In India, for example the cut off for obesity has been reduced to just 23 because the government are so worried about the rise of diabetes.
According to an Indian Government Paper published in 2013;
Researches over the last several years have shown that Indian bodies and genetics are different from their western counterparts. Indians suffer from abdominal obesity compared to people in the west whose bodies are uniformly obese.
The Indian body composition puts them in high risk for diabetes and hypertension
The BMI classifications appear to be fixed for now so if you have a BMI of over 25 you may be technically classified as overweight. However this is not such bad news because, current thinking is reassessing the true health impact of this score.
The BMI is only a measure of your weight relative to your height. It does not measure fatness, health or any other issues.
Dr Katherine Flegal from the US National Center for Health Statistics and the author of the American study looking into the health and mortality of 3million people within the 25 – 30 BMI range said in an interview:
“I think the moral of this study is that these BMI categories are weight categories and they’re not exact health categories.
For the health professional the advantages of using the BMI outweighs any of the system’s shortcomings. It is an easy to use system that is available to all and as yet there is not a viable alternative. Although it might be upsetting to fall within the overweight category, the rise of obesity is a global problem that is reaching epidemic proportions so you are not alone.
You don’t have to define obesity as a measurement with a score because a quick look down any British or American street will show you that we are bigger than ever before and redefining the boundaries will not really change this fact.
The good news is that if you fall within the overweight category, your few extra pounds may not make much difference to your long-term health. The important factor for health and longevity is fitness so if you manage to keep fit and eat healthily, being officially overweight may not be as bad as it appears.

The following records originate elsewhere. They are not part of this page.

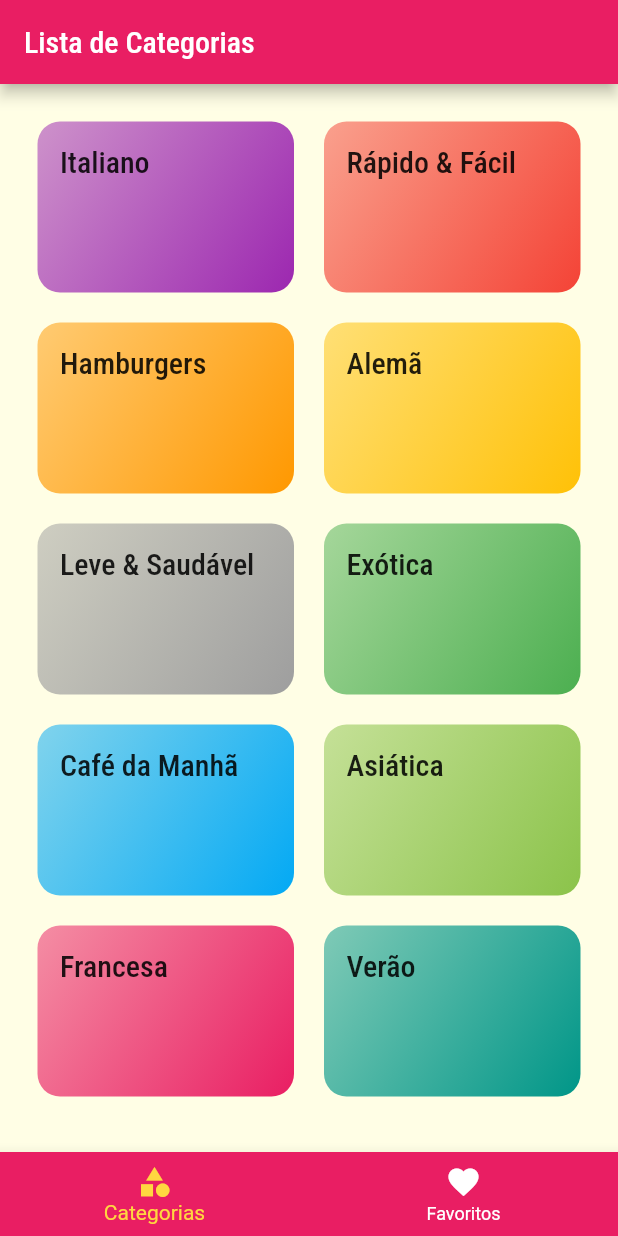
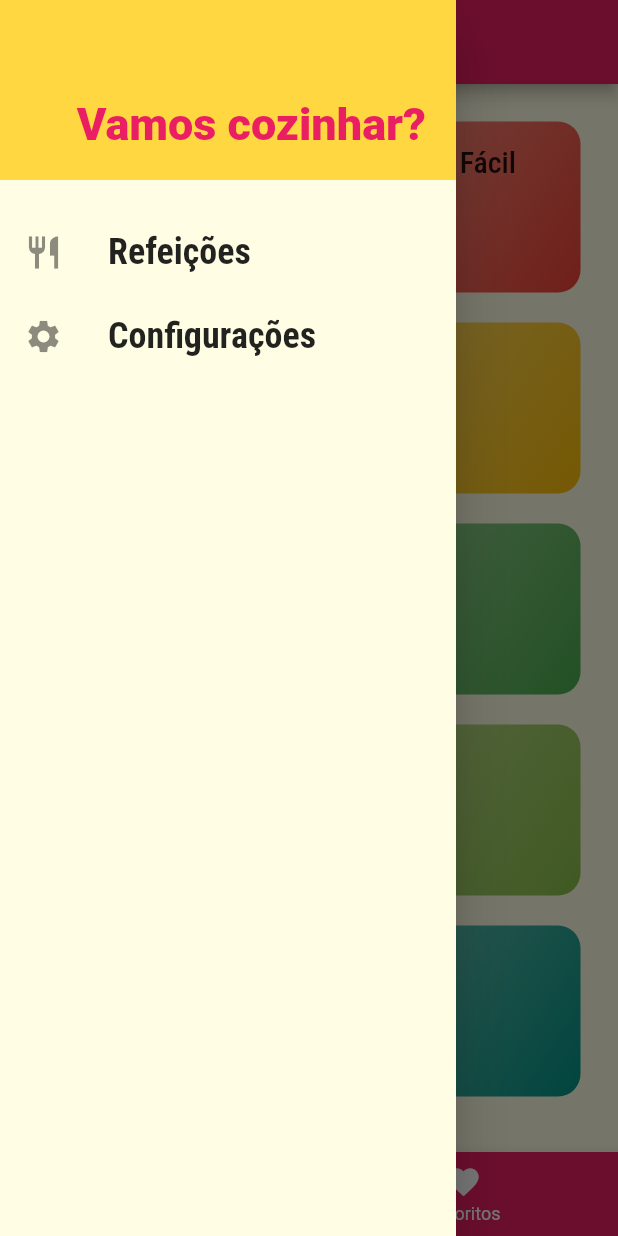
Before and after one commit to elton-costa/meals, a Flutter app: the screen it shows after launch, with the side drawer open (before the commit the screen has no drawer), on a phone screen of 412 x 824 dp. Run offline on Flutter 3.47's test engine with Material 2 defaults, Android fonts, the phone set to English and light mode, and no system bars.

Commit message:
Create main_drawer

```diff
--- /dev/null
+++ b/lib/components/main_drawer.dart
@@ -0,0 +1,49 @@
+import 'package:flutter/material.dart';
+
+class MainDrawer extends StatelessWidget {
+  Widget _createItem(IconData icon, String label) {
+    return ListTile(
+      leading: Icon(
+        icon,
+        size: 26,
+      ),
+      title: Text(
+        label,
+        style: TextStyle(
+          fontFamily: 'RobotoCondensed',
+          fontSize: 24,
+          fontWeight: FontWeight.bold,
+        ),
+      ),
+      onTap: () {},
+    );
+  }
+
+  @override
+  Widget build(BuildContext context) {
+    return Drawer(
+      child: Column(
+        children: [
+          Container(
+            height: 120,
+            width: double.infinity,
+            padding: EdgeInsets.all(20),
+            color: Theme.of(context).colorScheme.secondary,
+            alignment: Alignment.bottomRight,
+            child: Text(
+              'Vamos cozinhar?',
+              style: TextStyle(
+                fontWeight: FontWeight.w900,
+                fontSize: 30,
+                color: Theme.of(context).colorScheme.primary,
+              ),
+            ),
+          ),
+          SizedBox(height: 20),
+          _createItem(Icons.restaurant, 'Refeições'),
+          _createItem(Icons.settings, 'Configurações'),
+        ],
+      ),
+    );
+  }
+}
--- a/lib/screens/tabs_screen.dart
+++ b/lib/screens/tabs_screen.dart
@@ -1,6 +1,7 @@
 import 'package:flutter/material.dart';
 import 'categories_screen.dart';
 import 'favorite_screen.dart';
+import '../components/main_drawer.dart';
 
 class TabScreen extends StatefulWidget {
   @override
@@ -32,6 +33,7 @@
       appBar: AppBar(
         title: Text(_titles[_selectedScreenIndex]),
       ),
+      drawer: MainDrawer(),
       body: _screens[_selectedScreenIndex],
       bottomNavigationBar: BottomNavigationBar(
         onTap: _selectScreen,
```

Disclaimer: Our reviews and investigations are based on extensive research from the information publicly available to us and consumers at the time of first publishing the post. Information is based on our personal opinion and whilst we endeavour to ensure information is up-to-date, manufacturers do from time to time change their products and future research may disagree with our findings. If you feel any of the information is inaccurate, please contact us and we will review the information provided.